Engeström, Y, Engeström, R., & Suntio, A. (2002) From paralyzing myths to expansive action: building computer-supported knowledge into the curriculum from below, CSCL 2002 Proceedings, pp.318-325, Lawrence Erlbaum Associates, Inc. Hillsdale, New Jersey, USA

Engeström, Y. (1999a) Innovative learning in work teams: Analyzing cycles of knowledge creation in practice. In Y. Engeström, R. Miettinen & R.-L-. Punamäki (Eds.), Perspectives on activity theory, (pp. 377-404). Cambridge: Cambridge University Press.

Engeström, Y. (1999b) Activity Theory and individual and social transformation, in Yrjö Engeström, Reijo Miettinen and Raija-Leena Punamäki (Eds), Perspectives on Activity Theory, Cambridge University Press (462 p.), pp.19-38.

Engeström, Y., Virkkunen, J., Helle, M., Pihlaja, J. & Poikela, R. (1996). The Change laboratory as a tool for transforming work. Lifelong Learning in Europe, 1(2), 10-17.

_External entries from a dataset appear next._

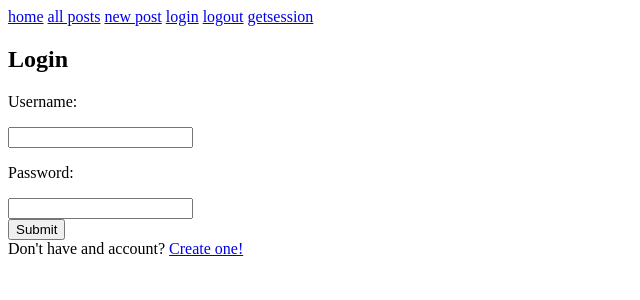
After one commit to bronsonnaylor/Blogz, a Flask app: page /login in a window 1280 px wide. The commit adds this page. Shown: the top 300 px of the page, without its empty margins (0-640 px from the left). Run offline with Flask 2, Linux system fonts and the light colour scheme.

Commit message:
Quick fix

```diff
--- a/main.py
+++ b/main.py
@@ -5,7 +5,7 @@ from flask_sqlalchemy import SQLAlchemy
 app = Flask(__name__)
 app.config['DEBUG'] = True
 project_dir = os.path.dirname(os.path.abspath(__file__))
-app.config['SQLALCHEMY_DATABASE_URI'] = 'sqlite:///{}'.format(os.path.join(project_dir, "build-a-blog.db"))
+app.config['SQLALCHEMY_DATABASE_URI'] = 'sqlite:///{}'.format(os.path.join(project_dir, "Blogz.db"))
 app.config['SQLALCHEMY_ECHO'] = True
 db = SQLAlchemy(app)
 app.secret_key = 't0p5ecr3tk3y'
@@ -15,26 +15,109 @@ class Blog(db.Model):
     id = db.Column(db.Integer, primary_key=True)
     title = db.Column(db.String(120))
     body = db.Column(db.String(1000))
-    # ownder_id = db.Column(db.Integer, db.ForeignKey('user.id'))
+    owner_id = db.Column(db.Integer, db.ForeignKey('user.id'))
 
-    def __init__(self, title, body):
+    def __init__(self, title, body, owner):
         self.title = title
         self.body = body
-        # self.owner = owner
+        self.owner = owner
 
-# class User(db.Model):
-#     id = db.Column(db.Integer, primary_key=True)
-#     email = db.Column(db.String(120), unique=True)
-#     password = db.Column(db.String(120))
-#     blog_posts = db.relationship('Blog', backref='owner')
+class User(db.Model):
+    id = db.Column(db.Integer, primary_key=True)
+    username = db.Column(db.String(120), unique=True)
+    password = db.Column(db.String(120))
+    blogs = db.relationship('Blog', backref='owner')
 
-#     def __init__(self, email, password):
-#         self.email = email
-#         self.password=password
+    def __init__(self, username, password):
+        self.username = username
+        self.password = password
+
+def all_blogs():
+    return Blog.query.all()
+
+def all_users():
+    return User.query.all()
+
+@app.before_request
+def require_login():
+    allowed_routes = ['login', 'blog', 'index', 'signup']
+    if request.endpoint not in allowed_routes and 'username' not in session:
+        return redirect('/login')
+
+@app.route('/signup', methods=['POST', 'GET'])
+def signup():
+    input_errors = {'username':[], 'password':[]}
+    if request.method == 'POST':
+        username = request.form['username']
+        password = request.form['password']
+        password2 = request.form['password2']
+        new_user = User(username, password)
+        user = User.query.filter_by(username=username).first()
+        if user:
+            flash('Username already exitsts.', 'username_error')
+            return render_template('signup.html')
+        if password != password2:
+            flash('Passwords must match', 'matching_error')
+            return render_template('signup.html', username)
+        db.session.add(new_user)
+        db.session.commit()
+        session['username'] = username
+        return redirect('/newpost')
+    return render_template('signup.html', input_errors=input_errors)
+
+
+
+@app.route('/login', methods=['POST', 'GET'])
+def login():
+    login_input_errors = {'username':[], 'password':[]}
+    if request.method == 'POST':
+        username = request.form['username']
+        password = request.form['password']
+        user = User.query.filter_by(username=username).first()
+        if not user:
+            flash('Username invalid', 'username-error')
+            return render_template('login.html')
+        if password != user.password:
+            flash('Password incorrect', 'password-error')
+            return render_template('login.html', username=username)
+        session['username'] = username
+        return redirect('/blog')
+    return render_template('login.html', login_input_errors=login_input_errors)
+
+    if not user:
+        flash("Username does not exist.", "username_error")
+        return render_template('/login')
+    if login_password != user.password:
+        flash("Incorrect password", "password_error")
+        return render_template('/login')
+    session['username'] = login_username
+    return redirect('/newpost')
+
+@app.route('/logout', methods=['GET', 'POST'])
+def logout():
+    del session['username']
+    return redirect('/blog')
+
+@app.route('/index')
+
+@app.route('/blog')
+def blog():
+    #pass data between pages via URL with request.args.get()
+    username = request.args.get('user')
+    if username:
+        user = User.query.filter_by(username=username).first()
+        user_posts = Blog.query.filter_by(owner_id=user.id).all()
+        return render_template('blog.html', user_posts=user_posts, username=username)
+    blog_id = request.args.get('id')
+    if blog_id != None:
+        post = Blog.query.filter_by(id=blog_id).first()
+        return render_template('blog.html', post=post)
+    list_all_blogs = all_blogs()
+    list_all_users = all_users()
+    return render_template('blog.html', list_all_blogs=list_all_blogs, list_all_users=list_all_users)
 
 @app.route('/post')
 def post():
-    #Need to pass in current blogs xtitle and body.
     post_id = request.args.get('id')
     print("here" + post_id)
     current_blog = Blog.query.filter_by().all()
@@ -48,7 +131,6 @@ def post():
     blog_title = current_blog[int(post_id)-1].title
     blog_body = current_blog[int(post_id)-1].body
 
-
     return render_template('post.html', blog_title=blog_title, blog_body=blog_body)
 
 @app.route('/newpost', methods=['POST', 'GET'])
@@ -58,6 +140,7 @@ def newpost():
     if request.method == 'POST':
         blog_title = request.form['blog_title']
         blog_body = request.form['blog_body']
+        blog_owner = User.query.filter_by(username=session['username']).first()
         no_post = False
         if blog_title == "":
             input_errors['blog_title'].append('Title cannot be blank.')
@@ -66,28 +149,17 @@ def newpost():
             input_errors['blog_body'].append('Blog post cannot be blank.')
             no_post = True
         if no_post == False:
-            new_post = Blog(blog_title, blog_body)
+            new_post = Blog(blog_title, blog_body, blog_owner)
             db.session.add(new_post)
             db.session.commit()
             return render_template('post.html', blog_title=blog_title, blog_body=blog_body)
 
     return render_template('newpost.html', input_errors=input_errors)
 
-
 @app.route('/', methods=['POST', 'GET'])
 def index():
-
-    # owner = User.query.filter_by(email=session['email']).first()
-
-    blogs = Blog.query.all()
-    for post in blogs:
-        id = post.id
-        print(id)
-
-    return render_template('blog.html', title="Build-a-blog", blogs=blogs)
-
-
-
+    list_all_users = all_users()
+    return render_template('index.html', list_all_users=list_all_users)
 
 if __name__ == '__main__':
     app.run()
--- a/templates/base.html
+++ b/templates/base.html
@@ -1,15 +1,25 @@
 <!DOCTYPE html>
 <html>
-    <head>
-        <title>{{title}}</title>
-    </head>
 <body>
     <span>
-        <a href='/'>Main blog page</a>
+        <a href='/'>home</a>
     </span>
     <span>
-        <a href='/newpost'>New blog post</a>
+        <a href='/blog'>all posts</a>
     </span>
+    <span>
+        <a href='/newpost'>new post</a>
+    </span>
+    <span>
+        <a href='/login'>login</a>
+    </span>
+    <span>
+        <a href='/logout'>logout</a>
+    </span>
+    <span>
+        <a href='/getsession'>getsession</a>
+    </span>
+
     {% block content %}
     {% endblock %}
 </body>
--- /dev/null
+++ b/templates/login.html
@@ -0,0 +1,41 @@
+{% extends "base.html" %}
+
+{% block content %}
+
+<h2>Login</h2>
+<form action="/login" method="post">
+    <label>
+        <p>Username:</p>
+        <input type="text" name="username" value="{{ html_username }}"/>
+        <div>
+            {% for list_item in login_input_errors['username'] %}
+            {{ list_item }}
+            {% endfor %}
+        </div>
+    </label>
+        <div>
+            {% with messages = get_flashed_messages() %}
+                {% if messages %}
+                    {% for message in messages %}
+                        <h3>{{ message }}</h3>
+                    {% endfor %}
+                {% endif %}
+            {% endwith %}
+        </div>
+    <label>
+        <p>Password:</p>
+        <input type="password" name="password"/>
+        <div>
+            {% for list_item in login_input_errors['password'] %}
+            {{ list_item }}
+            {% endfor %}
+        </div>
+    </label>
+    <input type="submit" value="Submit"/>
+    <div>
+        <span>Don't have and account?</span>
+        <a href ="/signup">Create one!</a>
+    </div>
+</form>
+
+{% endblock %}
```
Also changed, not shown: templates/blog.html (+34 -10 lines), templates/index.html (added, +15 -0 lines), templates/signup.html (added, +37 -0 lines), templates/singleUser.html (added, +7 -0 lines), 1 other file.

Engeström, Y. (1996). "Developmental work research as educational research." Nordisk Pedagogik 16(no 3): 131 - 143.

Engeström, Y. (1987). Learning by expanding. Helsinki: Orienta-Konsultit Oy.

Hakkarainen, K., Palonen, T., Paavola, S. & Lehtinen, E. (2004). Communities of networked expertise: Professional and educational perspectives. Advances in Learning and Instruction Series. Amsterdam: Elsevier.

Hakkarainen, K., Sintonen, M. (2002) The Interrogative Model of Inquiry and Computer-Supported Collaborative Learning, Science & Education 11: Kluwer Academic Publishers. Printed in the Netherlands, pp. 25-43

Senteni, A. (2006). Building up diasporas from scratch : the conditions of emergence of process and collaboration in global knowledge communities, communication to the 4-th Pan-Commonwealth Forum on Open Learning (PCF4), Jamaïca, October, 2006.

Senteni, A. (2005a) Innovative Learning & Knowledge Communities for the integration of ICTs in enhancing education, WITFOR 2005 White Book - Education Commission (Projects & Resarch), Gaborone (Botswana), August 2005,

Senteni, A. (2005b) A comprehensive analysis of some initiatives for the integration of ICTs in education in Mauritius, WITFOR 2005 White Book - Education Commission (Best Practices Case Study), Gaborone (Botswana), August 2005

Senteni, A., Taurisson, A. (2005c) Innovative Learning & Knowledge Communities, UNESCO-IFIP publication 2005.

Senteni, A. (2004) From e-Learning to Technology-Enhanced Education, Educational Ecologies for Sustainable Development, World Computer Congress (IFIP-WCC), Toulouse (France) 22-27 August 2004.